In our Children Worship! study, we are learning how worship serves as a conversation by provid-ing a time for us to talk with, listen to, and respond to God. Most recently, we have been studying how the different prayers used in worship contribute to and guide us in this ongoing dialogue. The time spent in prayer during worship is, however, actually more than our recitation of a written prayer or our pause to listen to the prayers offered by our pastor or others on behalf of the congregation. In fact, if we were to look closely at our order of worship, we would find that there are often other “times of prayer.” For example, when the people of God praise and thank God through music or responsive reading, these are voiced or sung prayers. Likewise, times of confession as well as opportunities to reflect on and petition God for personal needs or intercede (by spoken prayer or loving action) for the needs of others can also be times of prayer.

For children to grow in their ability to participate in worship, though, they need to recognize the language of prayer and its many postures. Words used in and about prayer, such as praise, thanksgiving, intercession, confession, forgiveness, lament, and amen (which means “so be it”), are important for children to know and understand. Taking the time to help the children we know learn this language of prayer helps children feel more comfortable in using and hearing the words, and, in turn, helps provide them with a sense of belonging.

Remember, too, that when we pray we also have the opportunity to use postures of prayer to show our relationship with God. Often, we bow our heads to show honor and reverence.
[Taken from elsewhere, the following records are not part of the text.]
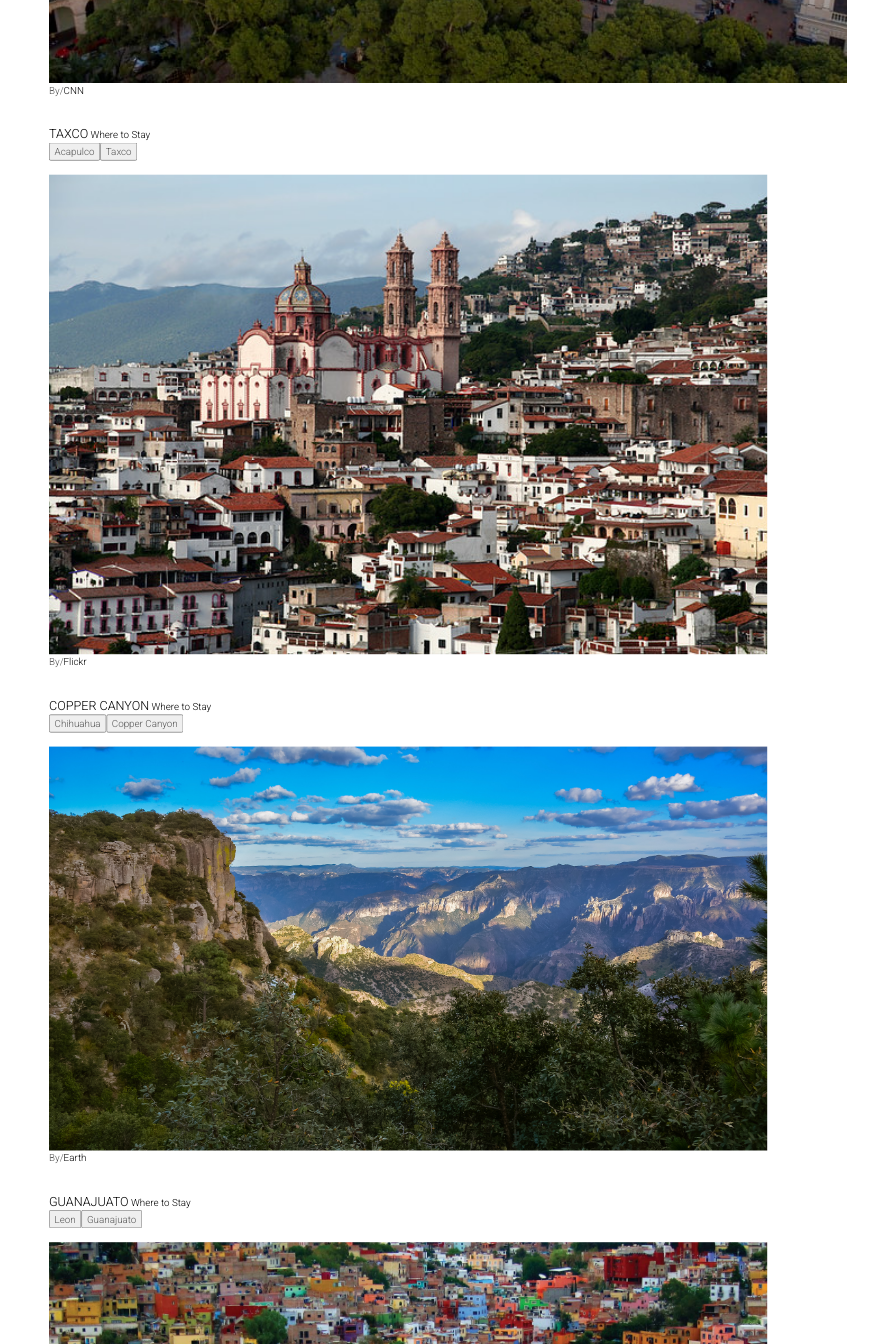
Repository: navegantemx/holiday-destination
Page: destinations.html
The author's editor kept a record of every edit. The page is drawn from the files as they stood at one moment, then again after the next edit.
The browser window is 1280 px wide. The pictures show the part of the page from y = 1611 to 3531 px (the page is 8264 px tall before and 8340 px after), at 70% of full size.
A picture or video elsewhere on the page could not be fetched, so the positions and the page height are approximate. Some web libraries are served in a nearby version.

Above is the page before.

After the next edit:
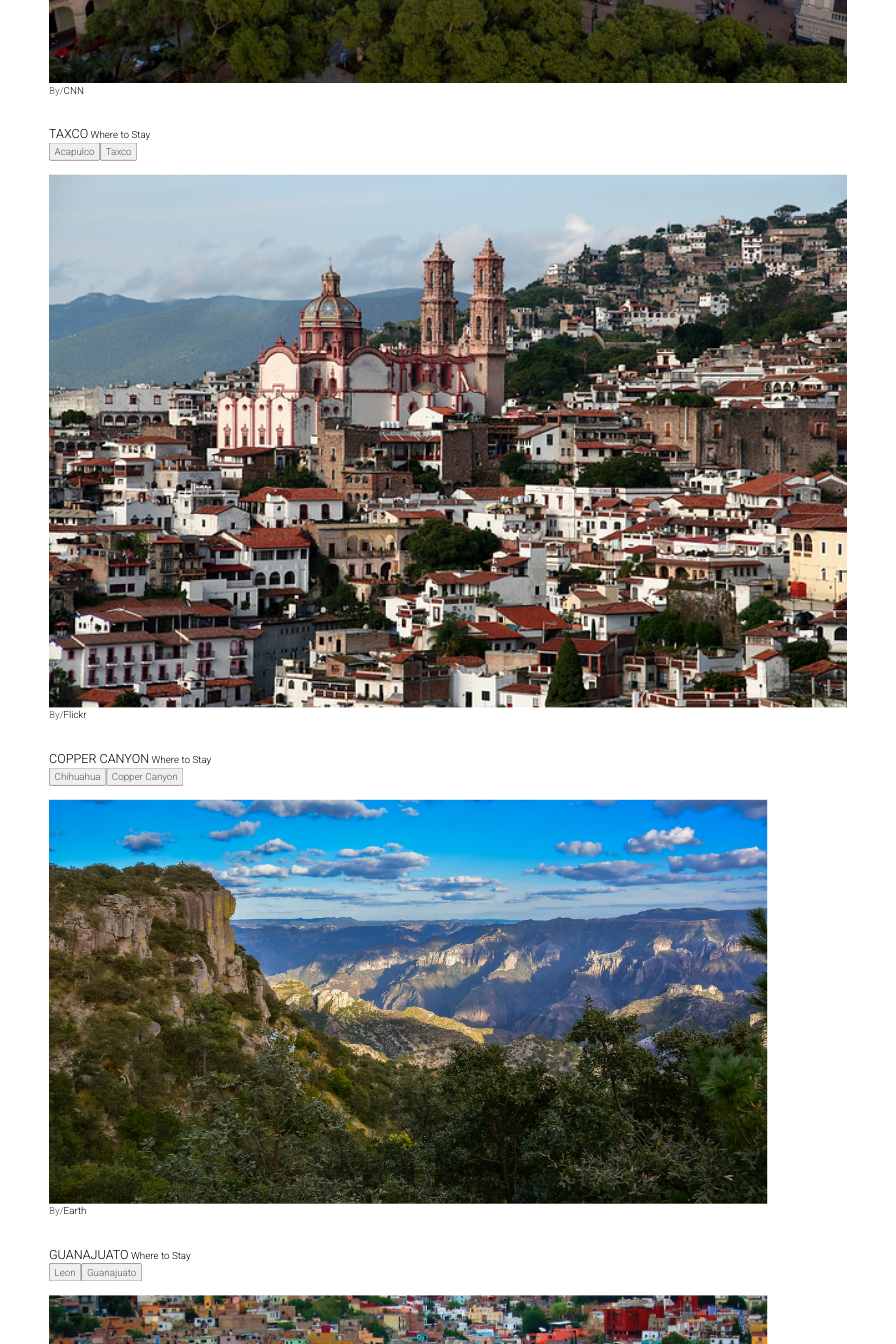
The edit:
--- a/destinations.html
+++ b/destinations.html
@@ -73,7 +73,7 @@
         <a href="//www.touropia.com/checkin?city=Taxco,Mexico" target="_blank" class="fancybox">Where to Stay</a><br>
         <button id="taxcoButton">Acapulco</button><span><button id="acapulcoButton">Taxco</button></span><br><br>
         <div class="image_640">
-            <img id="taxcoImage" src= assets/images/gro_taxco_01.jpg width="90%"><br>
+            <img id="taxcoImage" src= assets/images/gro_taxco_01.jpg width="100%"><br>
             <span class="photo-credit">By/<a href="https://www.flickr.com/photos/david-bank/4172340439" target="_blank">Flickr</a></span>
         </div>
         <br><br>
Sometimes, people lift their head or hands to show their awe and wonder or they kneel to show obedience. Some pray with their eyes closed to focus solely on God while others pray with their eyes open to notice God’s wonderful world and the people who need God’s love and care. How many postures of prayer do you use during the worship service or during your own times of personal and private prayer? Encourage children to pray in ways that show their relationship with God.

Dear friends,

We have been reminded again in recent days that we live in a world filled with darkness and evil. The horrific shooting at Marjory Stoneman Douglas High School in Parkland, FL, has confronted us at the beginning of Lent with grief, heartbreak, and anger. These tragic events seem to come around so often that it is difficult to find appropriate words that offer hope and comfort without sounding like pious platitudes or empty promises. Added to the pain and shock of the event itself, the angry voices disagreeing vehemently over proper solutions to the challenges of our culture can make many of us feel overwhelmed and discouraged. There are many levels and layers to the problems, and I keep wondering how we can move forward when it seems impossible to have difficult conversations with a commitment to listen to and love those who are different than we are.

It strikes me, however, that Lent is an appropriate time to recognize and acknowledge the reality of our struggles, our anxieties, and our brokenness. During this season, we remember that when Jesus came into the world, He was not received by all with open arms and gracious hospitality. He was often failed by those closest to Him and was rejected by those with power and prestige. Even in the face of struggle, though, He chose to love the broken world and the needy people within it so much that He gave up His own life so that we might live more abundantly.

Abundant life, however, does not mean that we get to escape the struggles of the world. We are called to be salt and light in the world, continuing the work of Jesus. I was recently in a group that included a firefighter. In the midst of the conversation, this young firefighter said, “While you all are running away from the fire, we are running toward it.” While I have heard similar statements before, it struck me that this is the call of the church to our world. Even as many are blaming and attacking and promoting division, we are called to move into the darkness and pain with love that shows grace and invites healing. We must use our voices and offer our lives to serving and loving others.

We are inviting you to consider during Lent how you might show acts of love towards God and towards others. Some have written down a commitment and placed it on the cross in the sanctuary. Let us commit ourselves to prayer and study that moves us toward Christlikeness, and I encourage all of us to seek God’s leading so that we can move into the world with acts of love and mercy as the hands and feet of Jesus. What are the tangible ways God might be calling you to build bridges and offer compassion? In the wilderness of life and Lent, how might God use you to offer hope? May this be a season in which we grow in our commitment to following the example of Jesus.

Bill